After two strong seasons at Wake Forest, Chris Paul entered the 2005 NBA draft. The New Orleans Hornets snagged the guard with the fourth overall pick, kicking off an impressive NBA career.
While the Hornets were playing in Oklahoma City after Hurricane Katrina, the change of location didn’t faze Chris Paul. The guard averaged 16.1 points, 7.8 assists, and 5.1 rebounds in his freshman campaign; he came within a single vote of claiming a unanimous Rookie of the Year title. Paul improved as a sophomore but missed some time due to injury.
That pattern, unfortunately, would repeat itself throughout the guard’s career; Paul would remind everyone of his potential, then slow down with a nagging injury. He missed half of the 2009-10 season with torn knee cartilage but seemed to put things back together with the Clippers. Seeming every season, however, there would be a new problem.

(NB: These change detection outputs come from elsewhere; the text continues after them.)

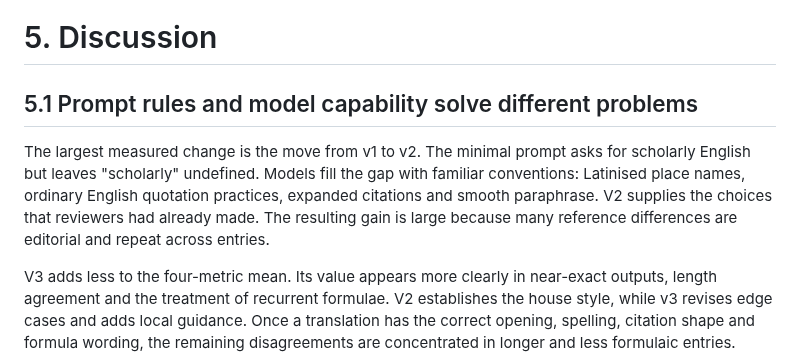
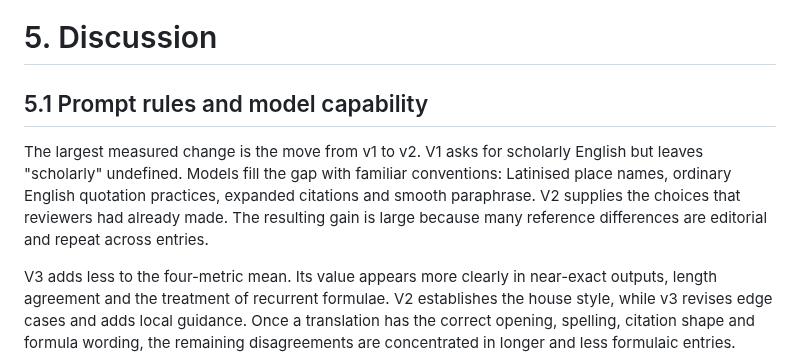
Before and after one commit to solresol/stephanos, a Markdown page: paper/benchmark_translation_draft.md, the part around the change. Rendered like a GitHub page.

Commit message:
Focus the prompt discussion on model capability

```diff
--- a/paper/benchmark_translation_draft.md
+++ b/paper/benchmark_translation_draft.md
@@ -205,9 +205,9 @@ The effect is concentrated in later models. GPT-5.5 v3 has six exact and eleven
 
 # 5. Discussion
 
-## 5.1 Prompt rules and model capability solve different problems
+## 5.1 Prompt rules and model capability
 
-The largest measured change is the move from v1 to v2. The minimal prompt asks for scholarly English but leaves "scholarly" undefined. Models fill the gap with familiar conventions: Latinised place names, ordinary English quotation practices, expanded citations and smooth paraphrase. V2 supplies the choices that reviewers had already made. The resulting gain is large because many reference differences are editorial and repeat across entries.
+The largest measured change is the move from v1 to v2. V1 asks for scholarly English but leaves "scholarly" undefined. Models fill the gap with familiar conventions: Latinised place names, ordinary English quotation practices, expanded citations and smooth paraphrase. V2 supplies the choices that reviewers had already made. The resulting gain is large because many reference differences are editorial and repeat across entries.
 
 V3 adds less to the four-metric mean. Its value appears more clearly in near-exact outputs, length agreement and the treatment of recurrent formulae. V2 establishes the house style, while v3 revises edge cases and adds local guidance. Once a translation has the correct opening, spelling, citation shape and formula wording, the remaining disagreements are concentrated in longer and less formulaic entries.
 
```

In Houston, things got even worse. Beyond health problems, Paul didn’t fit Mike D’Antoni’s style of offense; he started hoisting up more outside shots and, unsurprisingly, his counting numbers declined to career lows. A trade to Oklahoma City and a change of diet, however, may have given Paul a new lease on life.
A plant-based diet changed everything

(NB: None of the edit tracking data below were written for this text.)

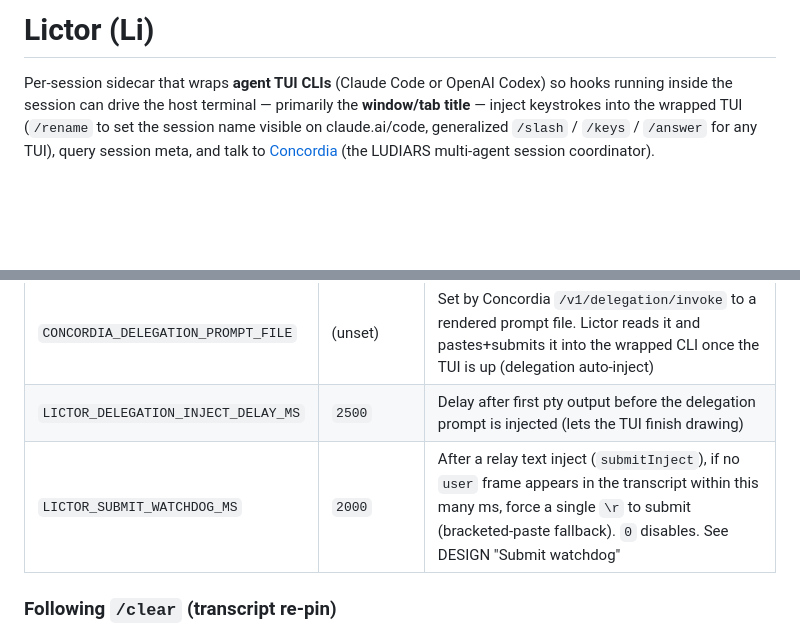
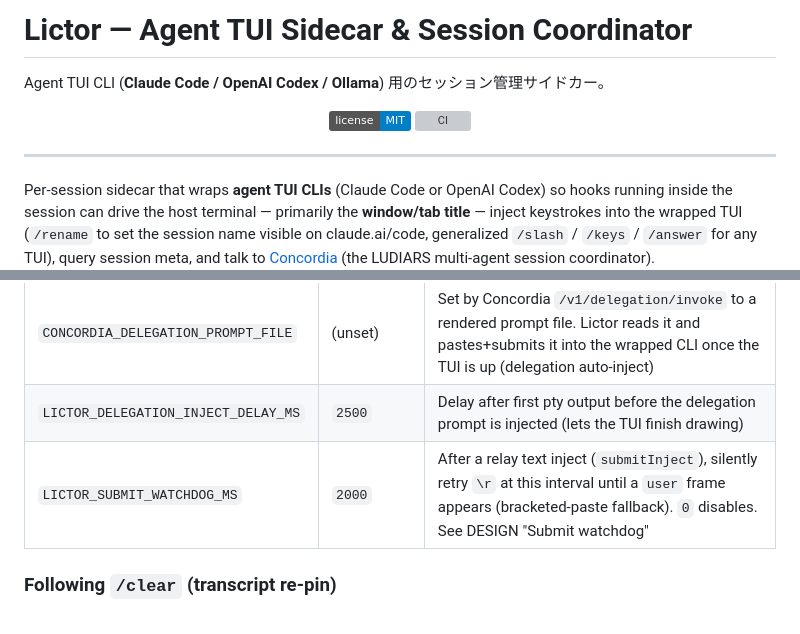
Before and after one commit to LUDIARS/Lictor, a Markdown page: README.md, 2 parts joined by grey strips. Drawn GitHub-style; badges without logos; blank space fills up the shorter version; grey boxes are pictures that could not be loaded.

Commit message:
docs: restructure README with title and CI badge (#91)
- Update title to include English subtitle
- Add license and CI status badges
- Follow LUDIARS README template (cf. Ars/Castra model)


Claude-Session: https://claude.ai/code/session_01GXbh4RExwou55ZT2iytEHe

Co-authored-by: Claude Haiku 4.5 <noreply@anthropic.com>

```diff
--- a/README.md
+++ b/README.md
@@ -1,4 +1,13 @@
-# Lictor (Li)
+# Lictor — Agent TUI Sidecar & Session Coordinator
+
+Agent TUI CLI (**Claude Code / OpenAI Codex / Ollama**) 用のセッション管理サイドカー。
+
+<p align="center">
+  <a href="LICENSE"><img src="https://img.shields.io/badge/license-MIT-blue.svg" alt="License" /></a>
+  <a href="https://github.com/LUDIARS/Lictor/actions"><img src="https://github.com/LUDIARS/Lictor/actions/workflows/ci.yml/badge.svg" alt="CI" /></a>
+</p>
+
+---
 
 Per-session sidecar that wraps **agent TUI CLIs** (Claude Code or OpenAI Codex)
 so hooks running inside the session can drive the host terminal — primarily
@@ -171,7 +180,7 @@ stripped first).
 | `LICTOR_PIN_TRANSCRIPT`      | (unset)     | Set to `1` to pin the session-id (`--session-id`) and export `LICTOR_TRANSCRIPT_FILE` to the child even when Concordia is disabled. For headless workers that need to read their own transcript |
 | `CONCORDIA_DELEGATION_PROMPT_FILE` | (unset) | Set by Concordia `/v1/delegation/invoke` to a rendered prompt file. Lictor reads it and pastes+submits it into the wrapped CLI once the TUI is up (delegation auto-inject) |
 | `LICTOR_DELEGATION_INJECT_DELAY_MS` | `2500` | Delay after first pty output before the delegation prompt is injected (lets the TUI finish drawing) |
-| `LICTOR_SUBMIT_WATCHDOG_MS`  | `2000`      | After a relay text inject (`submitInject`), if no `user` frame appears in the transcript within this many ms, force a single `\r` to submit (bracketed-paste fallback). `0` disables. See DESIGN "Submit watchdog" |
+| `LICTOR_SUBMIT_WATCHDOG_MS`  | `2000`      | After a relay text inject (`submitInject`), silently retry `\r` at this interval until a `user` frame appears (bracketed-paste fallback). `0` disables. See DESIGN "Submit watchdog" |
 
 ### Following `/clear` (transcript re-pin)
 
```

The summer of 2019 changed everything for Chris Paul. While the most obvious alteration was a trade to Houston, the guard also shifted to an entirely plant-based diet.
“I chose a plant-based life. So far, so good. Not easy. But for me, it’s working. I started plant-based in June,” he told Men’s Health. “I went cold turkey. I tell you: I was itching. I thought I needed a chicken wing or something. But somehow I made it through. I had the opportunity to executive produce a movie/documentary called Game Changers, which talks about plant-based diets and how it helps athletes.”
That diet has helped Paul stay healthier this year. Not only has he already played 54 games—he made 58 total appearances during the 2018-19 regular season—but he’s spending less time batting through soreness after games and practices.
“I do feel really good right now,” he explained. “I think the biggest change for me is the aches and pains of the season. I started working out and training and I got to Monday, Tuesday, Wednesday, and I thought, ‘am I not lifting hard enough? Am I not training hard enough? Why am I not achy?’ I ain’t trying to say you have to stay with it, but give it a try.”
Chris Paul isn’t finished just yet
This season, the Oklahoma City Thunder were supposed to be sitting at the bottom of the Western Conference. Instead of counting down the days to the draft lottery, they’ll be heading to the postseason.
Chris Paul might not be a young man anymore, but he’s no longer looking like a shell of his former self. He’s averaging over 17 points per night and earned himself a place in the 2020 NBA All-Star Game; he took advantage of that opportunity to throw down a rare alley-oop. That dunk was more than a simple two-point goal, however; it showed that the guard was back and feeling good again.
While a change of scenery and offensive scheme surely helped, Chris Paul’s diet also deserves an assist. For years, missing games due to injury seemed inevitable; now, the guard is back and feeling better than ever.